German Chancellor Angela Merkel said on Sunday that she would seek to block Turkey’s accession to the European Union during a debate with her Social Democrats election rival Martin Schulz. Her comments marked an about-face on the position she had taken earlier in the debate when she said: “I do not intend to break off diplomatic relations with Turkey just because we’re in an election campaign and want to show each other who is tougher.” However when Schulz vowed to put an end to Turkey’s membership bid Merkel apparently changed her mind saying: “The fact is clear that Turkey should not become a member of the EU,” adding that she would work with her European partners to put a stop to the accession talks.
Tensions between the two NATO allies have been running high since Berlin criticised Ankara for cracking down on opponents after a failed coup attempt in the country last year. Relations deteriorated further when German authorities refused Turkish politicians permission to hold rallies in German cities in the run up to a referendum in Turkey which gave sweeping executive powers to President Recep Tayyip Erdogan. Twelve Germans, four of them with dual nationality, have been detained during the sweep of dissidents accused of having connections to Fethullah Gulen, the US-based former Imam whom Turkey accuses of plotting the coup.
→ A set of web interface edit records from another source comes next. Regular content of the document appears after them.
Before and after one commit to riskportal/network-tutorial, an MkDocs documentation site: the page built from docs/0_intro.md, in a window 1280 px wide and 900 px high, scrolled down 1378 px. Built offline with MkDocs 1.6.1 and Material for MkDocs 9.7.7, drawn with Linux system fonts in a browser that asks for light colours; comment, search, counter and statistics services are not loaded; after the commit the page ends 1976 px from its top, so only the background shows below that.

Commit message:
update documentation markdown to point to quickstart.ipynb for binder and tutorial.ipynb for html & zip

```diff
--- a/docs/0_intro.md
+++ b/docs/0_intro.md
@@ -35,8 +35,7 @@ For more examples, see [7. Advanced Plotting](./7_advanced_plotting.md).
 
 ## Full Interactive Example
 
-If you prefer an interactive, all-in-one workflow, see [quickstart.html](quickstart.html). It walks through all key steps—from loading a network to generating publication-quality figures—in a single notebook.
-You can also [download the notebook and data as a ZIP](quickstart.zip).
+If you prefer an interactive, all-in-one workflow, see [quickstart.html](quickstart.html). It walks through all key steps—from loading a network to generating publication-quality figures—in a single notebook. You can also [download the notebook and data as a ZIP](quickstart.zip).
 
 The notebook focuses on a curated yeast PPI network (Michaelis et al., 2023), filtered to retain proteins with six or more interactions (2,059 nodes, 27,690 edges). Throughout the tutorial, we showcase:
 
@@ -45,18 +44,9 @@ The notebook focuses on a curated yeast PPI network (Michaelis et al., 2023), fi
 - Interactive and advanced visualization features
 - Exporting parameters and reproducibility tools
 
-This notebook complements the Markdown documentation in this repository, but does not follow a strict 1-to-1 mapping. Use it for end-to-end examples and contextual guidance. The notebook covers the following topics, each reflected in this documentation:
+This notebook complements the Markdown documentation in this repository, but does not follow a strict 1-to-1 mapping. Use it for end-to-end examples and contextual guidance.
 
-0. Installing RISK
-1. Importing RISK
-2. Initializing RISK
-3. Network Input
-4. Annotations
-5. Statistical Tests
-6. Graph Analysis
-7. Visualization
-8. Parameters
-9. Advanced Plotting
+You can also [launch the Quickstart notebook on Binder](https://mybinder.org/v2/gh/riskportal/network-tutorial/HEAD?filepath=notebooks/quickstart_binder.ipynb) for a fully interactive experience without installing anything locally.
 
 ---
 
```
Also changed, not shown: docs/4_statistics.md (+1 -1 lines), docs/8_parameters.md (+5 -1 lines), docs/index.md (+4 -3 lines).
Although her CDU party has always been opposed to Turkey entering the EU, Merkel has been put in a difficult position by her need to uphold a deal struck with Ankara in which it agreed to stem the flow of migrants entering Europe in return for continued accession talks. There has been no response as of yet from Turkey to Merkel’s comments. Polls taken after the debate found that 55 percent of respondents thought the Chancellor outperformed Schulz who failed to distinguish his party’s policies from those of the CDU after four years in government together.